4 Myers AL, Collins-Pisano C, Ferron JC, et al.: Feasibility and preliminary effectiveness of a peer-developed and virtually delivered community mental health training program (emotional CPR): pre-post study. J Particip Med 2021; 13:e25867
Supporting Organizations to Maintain Their Nonprofit Status
Judene Shelley has continued to work with nonprofit peer organizations, advising them on completing their annual 990 IRS tax filings.
Small tax-exempt organizations with normal annual receipts of $50,000 or less can quickly complete a 990-N “postcard” on the IRS website with basic information about the nonprofit to meet their annual requirement.
Larger nonprofits, with annual receipts of more than $50,000, need to file Form 990 or 990 EZ each year. This form is due by the 15th day of the 5th month after the close of the nonprofit’s tax year. Organizations that fail to file Form 990 for three consecutive years will automatically lose their tax-exempt status and need to refile their entire original nonprofit application, and submit a fee, to apply to be reinstated as a nonprofit. (While this may sound like a lot of work—and it does involve an expense—it just requires sending the same forms sent previously.)
Organizations need to know and follow the IRS requirements to maintain their nonprofit status.
Rental Assistance Toolkit
The federal government is conducting an all-out push to make sure tenants and landlords take advantage of the historic funding for emergency rental assistance to help cover rent, utilities, and other housing costs and keep people in their homes. 

Thanks to the American Rescue Plan, billions of dollars in federal rental assistance is reaching renters behind on housing costs, as well as landlords who have struggled during the pandemic.

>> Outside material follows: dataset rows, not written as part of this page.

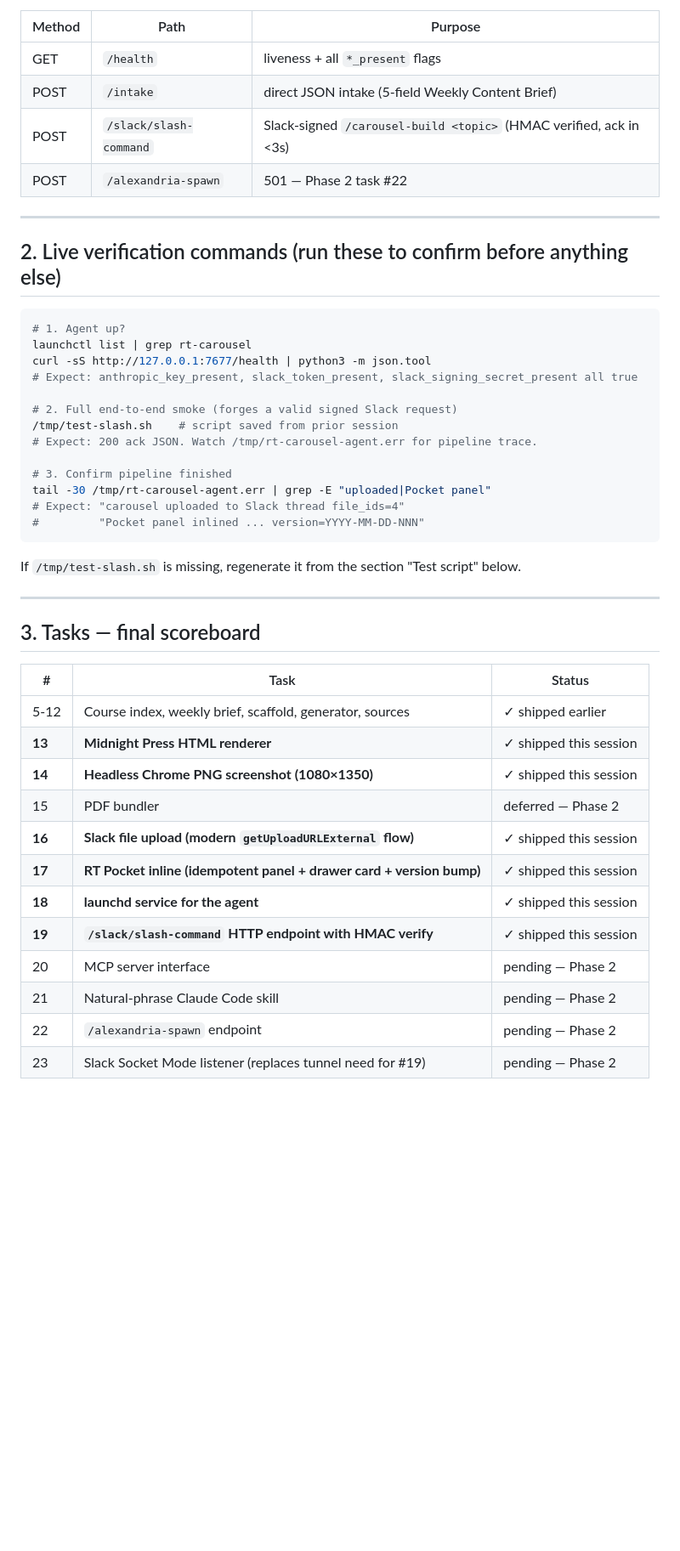
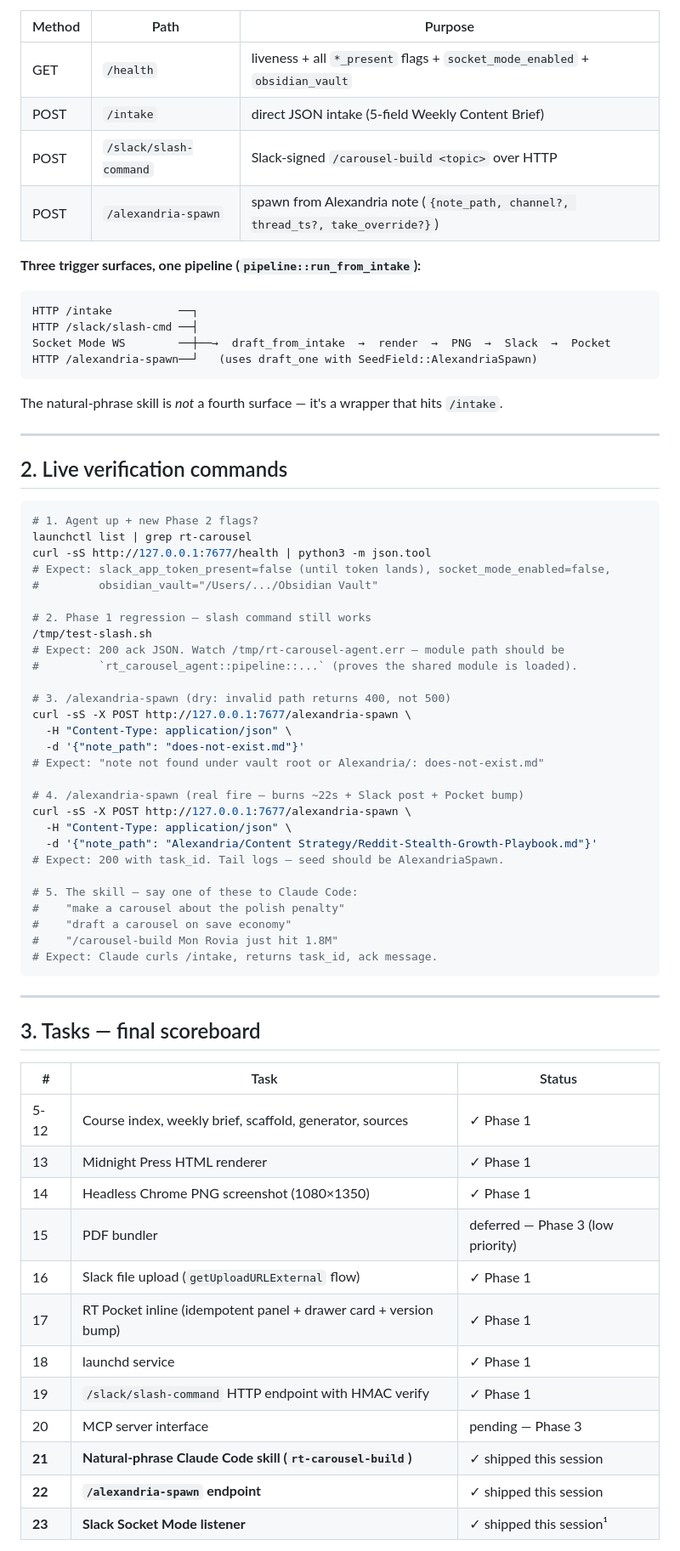
Before and after one commit to ecfromthedc/sales-agent, a Markdown page: HANDOFF-AGENT-BUILD.md, the part around one of its changes. Shown at 85% size. Rendered like a GitHub page; blank space fills up the shorter version.

````diff
--- a/HANDOFF-AGENT-BUILD.md
+++ b/HANDOFF-AGENT-BUILD.md
@@ -45,32 +57,56 @@ Everything else is shipped.
 
 | Method | Path | Purpose |
 |---|---|---|
-| GET | `/health` | liveness + all `*_present` flags |
+| GET | `/health` | liveness + all `*_present` flags + `socket_mode_enabled` + `obsidian_vault` |
 | POST | `/intake` | direct JSON intake (5-field Weekly Content Brief) |
-| POST | `/slack/slash-command` | Slack-signed `/carousel-build <topic>` (HMAC verified, ack in <3s) |
-| POST | `/alexandria-spawn` | 501 — Phase 2 task #22 |
+| POST | `/slack/slash-command` | Slack-signed `/carousel-build <topic>` over HTTP |
+| POST | `/alexandria-spawn` | spawn from Alexandria note (`{note_path, channel?, thread_ts?, take_override?}`) |
+
+**Three trigger surfaces, one pipeline (`pipeline::run_from_intake`):**
+
+```
+HTTP /intake          ──┐
+HTTP /slack/slash-cmd ──┤
+Socket Mode WS        ──┼──→  draft_from_intake  →  render  →  PNG  →  Slack  →  Pocket
+HTTP /alexandria-spawn──┘   (uses draft_one with SeedField::AlexandriaSpawn)
+```
+
+The natural-phrase skill is *not* a fourth surface — it's a wrapper that hits `/intake`.
 
 ---
 
-## 2. Live verification commands (run these to confirm before anything else)
+## 2. Live verification commands
 
 ```bash
-# 1. Agent up?
+# 1. Agent up + new Phase 2 flags?
 launchctl list | grep rt-carousel
 curl -sS http://127.0.0.1:7677/health | python3 -m json.tool
-# Expect: anthropic_key_present, slack_token_present, slack_signing_secret_present all true
+# Expect: slack_app_token_present=false (until token lands), socket_mode_enabled=false,
+#         obsidian_vault="/Users/.../Obsidian Vault"
 
-# 2. Full end-to-end smoke (forges a valid signed Slack request)
-/tmp/test-slash.sh    # script saved from prior session
-# Expect: 200 ack JSON. Watch /tmp/rt-carousel-agent.err for pipeline trace.
+# 2. Phase 1 regression — slash command still works
+/tmp/test-slash.sh
+# Expect: 200 ack JSON. Watch /tmp/rt-carousel-agent.err — module path should be
+#         `rt_carousel_agent::pipeline::...` (proves the shared module is loaded).
 
-# 3. Confirm pipeline finished
-tail -30 /tmp/rt-carousel-agent.err | grep -E "uploaded|Pocket panel"
-# Expect: "carousel uploaded to Slack thread file_ids=4"
-#         "Pocket panel inlined ... version=YYYY-MM-DD-NNN"
+# 3. /alexandria-spawn (dry: invalid path returns 400, not 500)
+curl -sS -X POST http://127.0.0.1:7677/alexandria-spawn \
+  -H "Content-Type: application/json" \
+  -d '{"note_path": "does-not-exist.md"}'
+# Expect: "note not found under vault root or Alexandria/: does-not-exist.md"
+
+# 4. /alexandria-spawn (real fire — burns ~22s + Slack post + Pocket bump)
+curl -sS -X POST http://127.0.0.1:7677/alexandria-spawn \
+  -H "Content-Type: application/json" \
+  -d '{"note_path": "Alexandria/Content Strategy/Reddit-Stealth-Growth-Playbook.md"}'
+# Expect: 200 with task_id. Tail logs — seed should be AlexandriaSpawn.
+
+# 5. The skill — say one of these to Claude Code:
+#    "make a carousel about the polish penalty"
+#    "draft a carousel on save economy"
+#    "/carousel-build Mon Rovia just hit 1.8M"
+# Expect: Claude curls /intake, returns task_id, ack message.
 ```
-
-If `/tmp/test-slash.sh` is missing, regenerate it from the section "Test script" below.
 
 ---
 
@@ -78,16 +114,16 @@ If `/tmp/test-slash.sh` is missing, regenerate it from the section "Test script"
 
 | # | Task | Status |
 |---|---|---|
-| 5-12 | Course index, weekly brief, scaffold, generator, sources | ✓ shipped earlier |
-| **13** | **Midnight Press HTML renderer** | ✓ shipped this session |
-| **14** | **Headless Chrome PNG screenshot (1080×1350)** | ✓ shipped this session |
-| 15 | PDF bundler | deferred — Phase 2 |
-| **16** | **Slack file upload (modern `getUploadURLExternal` flow)** | ✓ shipped this session |
-| **17** | **RT Pocket inline (idempotent panel + drawer card + version bump)** | ✓ shipped this session |
-| **18** | **launchd service for the agent** | ✓ shipped this session |
-| **19** | **`/slack/slash-command` HTTP endpoint with HMAC verify** | ✓ shipped this session |
-| 20 | MCP server interface | pending — Phase 2 |
-| 21 | Natural-phrase Claude Code skill | pending — Phase 2 |
-| 22 | `/alexandria-spawn` endpoint | pending — Phase 2 |
-| 23 | Slack Socket Mode listener (replaces tunnel need for #19) | pending — Phase 2 |
+| 5-12 | Course index, weekly brief, scaffold, generator, sources | ✓ Phase 1 |
+| 13 | Midnight Press HTML renderer | ✓ Phase 1 |
+| 14 | Headless Chrome PNG screenshot (1080×1350) | ✓ Phase 1 |
+| 15 | PDF bundler | deferred — Phase 3 (low priority) |
+| 16 | Slack file upload (`getUploadURLExternal` flow) | ✓ Phase 1 |
+| 17 | RT Pocket inline (idempotent panel + drawer card + version bump) | ✓ Phase 1 |
+| 18 | launchd service | ✓ Phase 1 |
+| 19 | `/slack/slash-command` HTTP endpoint with HMAC verify | ✓ Phase 1 |
+| 20 | MCP server interface | pending — Phase 3 |
+| **21** | **Natural-phrase Claude Code skill (`rt-carousel-build`)** | ✓ shipped this session |
+| **22** | **`/alexandria-spawn` endpoint** | ✓ shipped this session |
+| **23** | **Slack Socket Mode listener** | ✓ shipped this session¹ |
 
````
Also changed, not shown: other parts of HANDOFF-AGENT-BUILD.md (+136 -80 lines).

These programs are run locally, and right now emergency rental assistance is available across the country. 

We are putting out a call to action to government agencies, companies, advocates, nonprofits, the faith community, and more to make sure that renters and landlords are able to take advantage of the relief available to them.  Please go to for more information and to see if you might qualify for assistance.
This newsletter was developed [in part] under grant number SM082648 from the Substance Abuse and Mental Health Services Administration (SAMHSA), U.S. Department of Health and Human Services. The views, policies, and opinions expressed are those of the authors and do not necessarily reflect those of SAMHSA or HHS.